The reality: My date did not set my best friend on fire. I confess that I combined the blind date story with another “incident” that happened when Kate and I were at the restaurant a few months earlier. Yes, the ashtray fire really happened the way I wrote it, but Donnie and Joe were nowhere in sight.

Today, when friends read the tear sheet of that article, I tell them the truth: “Actually,” I say, “I’m the one who set Kate on fire.” But not to worry, Kate wasn’t hurt. Her sweater was only slightly singed, and the Pepsi stains came out in the wash.

Monday, February 06, 2012

Cinderella, Snow White, and the Elves (Yes, Elves)

Way back when I worked full time, a coworker told me about a research paper she had written for a college class. I don’t remember the name of the class—something to do with child psychology, most likely. Her subject was fairy tales.


I’ll call my coworker “Susan,” although that wasn’t her real name. Susan interviewed several women while researching her project. She asked each woman what her favorite fairy tale was when she was five years old.

According to Susan, whatever your favorite childhood fairy tale was, that’s how you thought your life was going to turn out. In other words, if your favorite fairy tale was Cinderella or Snow White, your five-year-old self figured you’d grow up, meet a handsome prince, and live happily ever after.

Right.

Unlike my friends in kindergarten, I wasn’t impressed by Cinderella or Snow White. I liked the story about the elves and the shoemaker. I thought it was really neat that the elves helped out the tired shoemaker and his wife by making shoes while the couple got a decent night’s sleep.

I guess my preference meant that, when I grew up, I thought I would find someone to do my chores for me. Chores like cooking and cleaning for example.

As it turned out, that did happen. Sort of. Other Half retired many years before I did. So, while I worked full time, he did most of the housework.

But no longer. Now that I’m retired from full-time work, Other Half figures that he’s retired from doing just about anything around the house.

So I do it all now.
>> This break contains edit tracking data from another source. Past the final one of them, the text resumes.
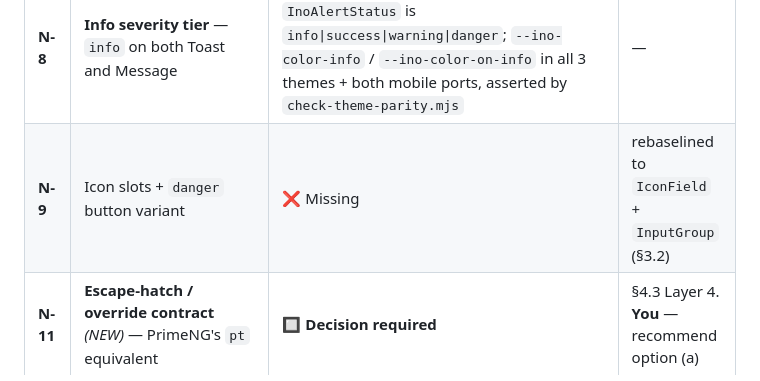
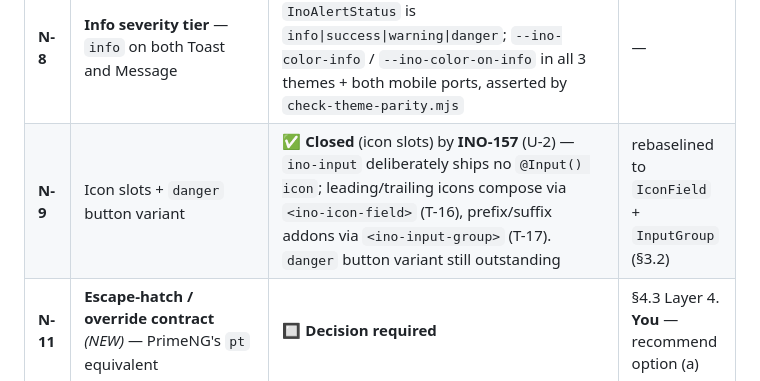
Before and after one commit to pareshpatil8/INOVIXUX-Brand, a Markdown page: docs/brand/16-design-system-parity-vs-echeque-reference.md, the part around the change. Rendered like a GitHub page.

Commit message:
INO-157: close doc 16 register item N-9 (icon-slot closure)
Reflects that ino-input ships icon composition via ino-icon-field
(T-16) and ino-input-group (T-17) instead of an @Input() icon, per
QA follow-up on this PR.

Co-Authored-By: Paperclip <noreply@paperclip.ing>

```diff
--- a/docs/brand/16-design-system-parity-vs-echeque-reference.md
+++ b/docs/brand/16-design-system-parity-vs-echeque-reference.md
@@ -890,7 +890,7 @@ the current component count and get monotonically more expensive. §4.4 makes th
 | **N-6** | Shadow/elevation scale — 2 steps today vs 6 + 3 brand + 2 inset | ✅ **Closed** by **INO-126** (W0-4) — `tokens.css` §2: `--ino-elevation-neutral-1..6` / `-brand-1..3` / `-inset-1..2`, brand parametric on `var(--ino-color-accent)`, all 11 flatten to `none` in high-contrast (recorded decision), old `-0/-1/-2` left in place for existing consumers | — |
 | **N-7** | `prefers-reduced-motion` coverage — 5 of 16 components | ✅ **Closed** by **INO-127** (W0-5) — every component directory with `transition`/`animation`/`@keyframes` CSS (`alert`, `button`, `card`, `input`, `modal`, `nav`, `select`, `tag`, `toast-container`, `toggle`, `virtual-scroller`) now gates it under `prefers-reduced-motion`, plus JS-driven motion (`CountUpDirective`, `virtual-scroller`'s programmatic scroll) already checked `matchMedia`. `alert`, `input`, `nav`, `select` were the actual gap and got the branch this pass; the rest already had it. `checkbox`, `radio-group`, `feature-grid`, `footer`, `tier-card`, `focus-trap` have no motion to gate. Pattern documented in `docs/brand/06-angular-components/motion-contract.md` so Wave 2 inherits it. | — |
 | **N-8** | **Info severity tier** — `info` on both Toast and Message | ✅ **Closed** by **INO-128** (W0-6) — `InoAlertStatus` is `info\|success\|warning\|danger`; `--ino-color-info` / `--ino-color-on-info` in all 3 themes + both mobile ports, asserted by `check-theme-parity.mjs` | — |
-| **N-9** | Icon slots + `danger` button variant | ❌ Missing | rebaselined to `IconField` + `InputGroup` (§3.2) |
+| **N-9** | Icon slots + `danger` button variant | ✅ **Closed** (icon slots) by **INO-157** (U-2) — `ino-input` deliberately ships no `@Input() icon`; leading/trailing icons compose via `<ino-icon-field>` (T-16), prefix/suffix addons via `<ino-input-group>` (T-17). `danger` button variant still outstanding | rebaselined to `IconField` + `InputGroup` (§3.2) |
 | **N-11** | **Escape-hatch / override contract** *(NEW)* — PrimeNG's `pt` equivalent | 🔲 **Decision required** | §4.3 Layer 4. **You** — recommend option (a) |
 
 ### LOW — real, but safely deferrable
```
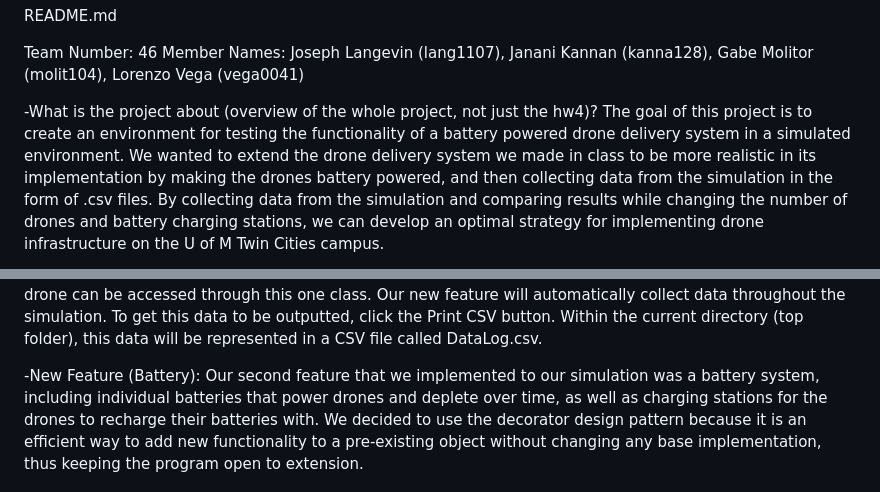
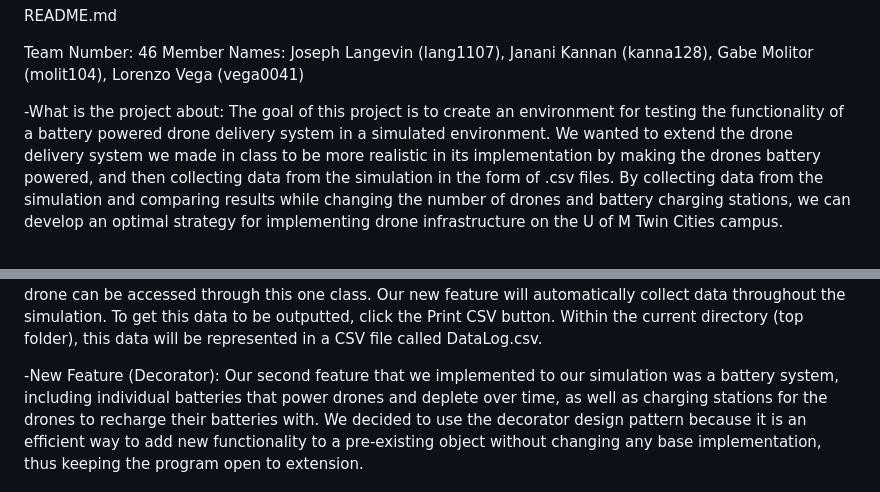
Before and after one commit to lorimv/drone-project, a Markdown page: README.md, 2 parts joined by grey strips. Rendered like a GitHub page.

```diff
--- a/README.md
+++ b/README.md
@@ -4,7 +4,7 @@ Team Number: 46
 Member Names: Joseph Langevin (lang1107), Janani Kannan (kanna128), Gabe Molitor (molit104), Lorenzo Vega (vega0041)
 
 
--What is the project about (overview of the whole project, not just the hw4)?
+-What is the project about:
 The goal of this project is to create an environment for testing the functionality of a battery powered drone delivery system in a simulated environment. We wanted to extend the drone delivery system we made in class to be more realistic in its implementation by making the drones battery powered, and then collecting data from the simulation in the form of .csv files. By collecting data from the simulation and comparing results while changing the number of drones and battery charging stations, we can develop an optimal strategy for implementing drone infrastructure on the U of M Twin Cities campus.
 
 
@@ -18,7 +18,7 @@ The simulation lets us schedule trips from one destination to another within the
 -New Feature (Singleton)
 Our first feature is data collection via the Singleton Design pattern. It repeatedly collects data information regarding the Drones in our simulation system. This data includes total distance traveled, total decrease in fuel, number of trips, and number of stops at recharge stations. This is significantly interesting as our data offers insights into the performance of the various Routing Algorithms. From our CSV one is able to determine the distance a strategy travels, along with total fuel consumption of a drone using this particular strategy. It adds to existing work as we had to implement the Singleton design pattern as a class and had to include various update functions to accurately capture the data. We implemented this with Singleton as it provides a single reference only into a class; this is beneficial since all of the data about the drone can be accessed through this one class. Our new feature will automatically collect data throughout the simulation. To get this data to be outputted, click the Print CSV button. Within the current directory (top folder), this data will be represented in a CSV file called DataLog.csv.
 
--New Feature (Battery):
+-New Feature (Decorator):
 Our second feature that we implemented to our simulation was a battery system, including individual batteries that power drones and deplete over time, as well as charging stations for the drones to recharge their batteries with. We decided to use the decorator design pattern because it is an efficient way to add new functionality to a pre-existing object without changing any base implementation, thus keeping the program open to extension.
 
 Our new decorator overrides the original drone logic for moving between trips. We created an abstract DroneDecorator which contains a Drone. DroneDecorator inherits from Drone, and automatically calls the corresponding methods on this drone. BatteryDecorator inherits from this template, and overwrites the relevant methods (in this case Update()). BatteryDecorator keeps track of the charge in a float, decrementing it as the drone moves. Its Update() method reroutes the drone to a charger if the battery falls below 20%. Along with this, we added a charger factory, which creates charger entities placed around the map according to the json file.
```
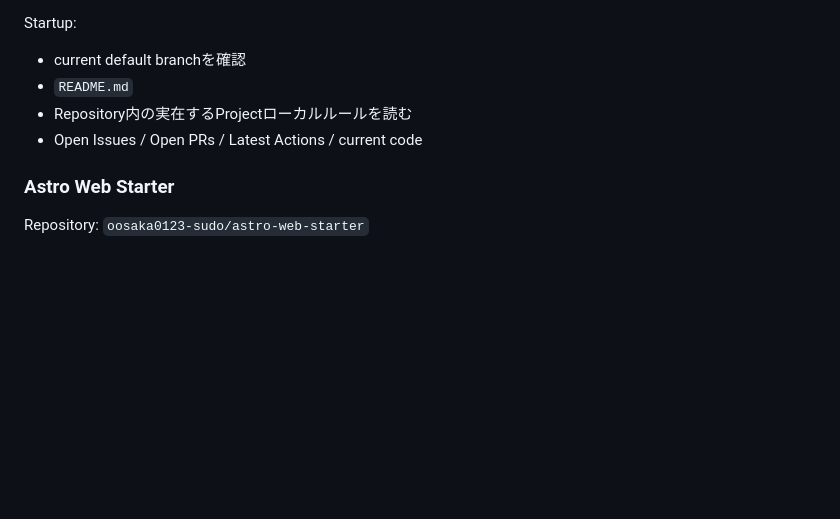
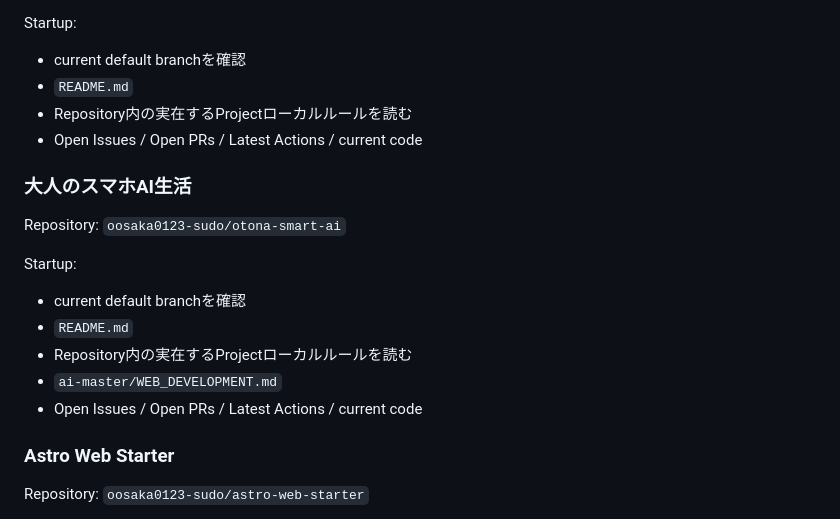
Before and after one commit to oosaka0123-sudo/ai-master, a Markdown page: PROJECTS.md, the part around the change. Rendered like a GitHub page; blank space fills up the shorter version.

Commit message:
Register otona-smart-ai project (#55)

```diff
--- a/PROJECTS.md
+++ b/PROJECTS.md
@@ -130,6 +130,16 @@ Startup:
 - Repository内の実在するProjectローカルルールを読む
 - Open Issues / Open PRs / Latest Actions / current code
 
+### 大人のスマホAI生活
+Repository: `oosaka0123-sudo/otona-smart-ai`
+
+Startup:
+- current default branchを確認
+- `README.md`
+- Repository内の実在するProjectローカルルールを読む
+- `ai-master/WEB_DEVELOPMENT.md`
+- Open Issues / Open PRs / Latest Actions / current code
+
 ### Astro Web Starter
 Repository: `oosaka0123-sudo/astro-web-starter`
 
```
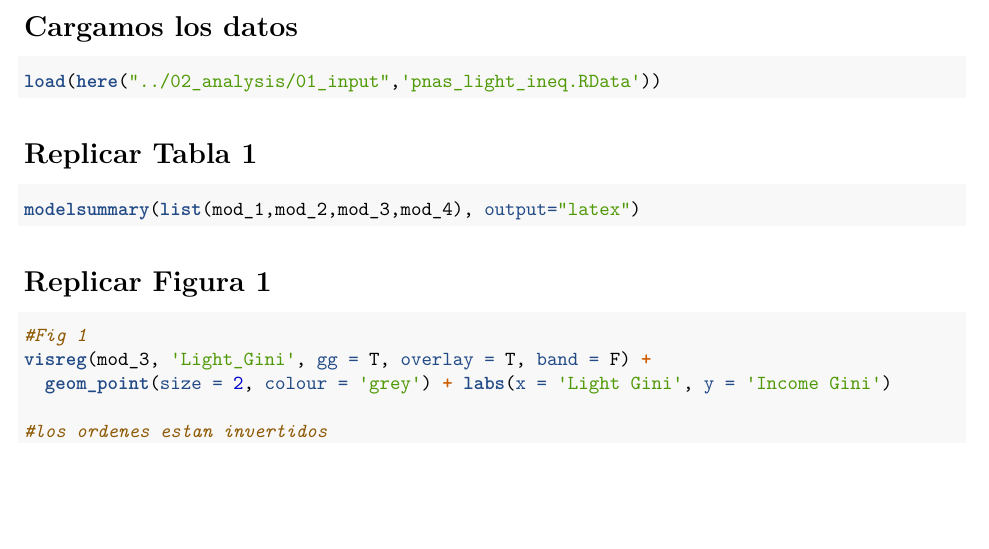
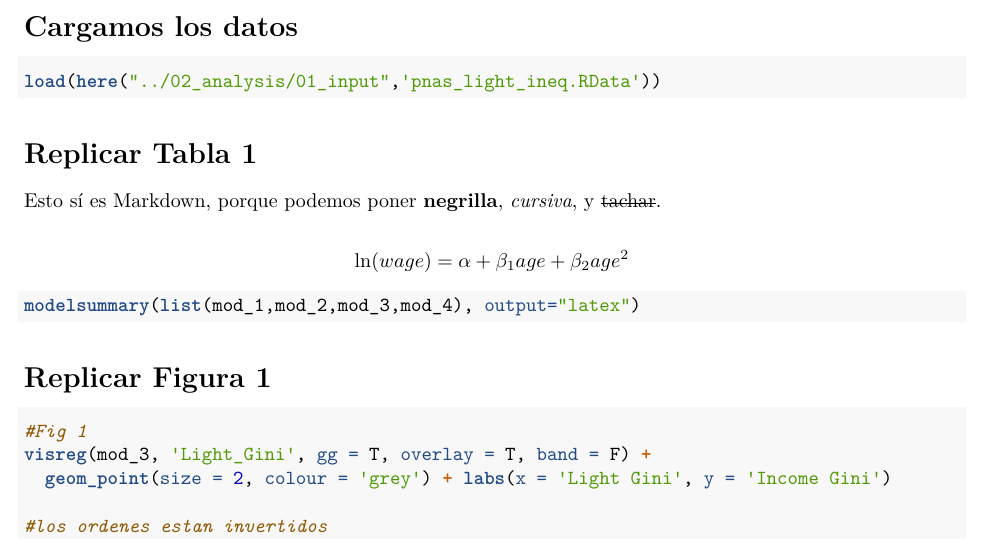
Before and after one commit to guscastilloa/mirza_2021_replication, an R Markdown document (03_document/Documento_rmarkdown.Rmd): part of the page, cut so that both start at the same text, the shorter picture padded with empty space. Rendered offline with R 4.5, knitr and Pandoc, then LaTeX, with nearby package versions; the code chunks are not run, so their results and figures are left out.

Commit message:
Add math equation

````diff
--- a/03_document/Documento_rmarkdown.Rmd
+++ b/03_document/Documento_rmarkdown.Rmd
@@ -60,6 +60,13 @@ mod_4 <- lm(Gini ~ Light_Gini +
               data = df_nat)
 summary(mod_4)
 ```
+
+Esto sí es Markdown, porque podemos poner **negrilla**, *cursiva*, y ~~tachar~~.
+
+$$
+\ln (wage) = \alpha + \beta_1 age + \beta_2 age^2
+$$
+
 
 ```{r, results='asis', echo=TRUE, warning=FALSE}
 modelsummary(list(mod_1,mod_2,mod_3,mod_4), output="latex")
````
Also changed, not shown: 1 other file.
And I’ve accepted that. But I’m also beginning to suspect that the shoemaker took advantage of the elves.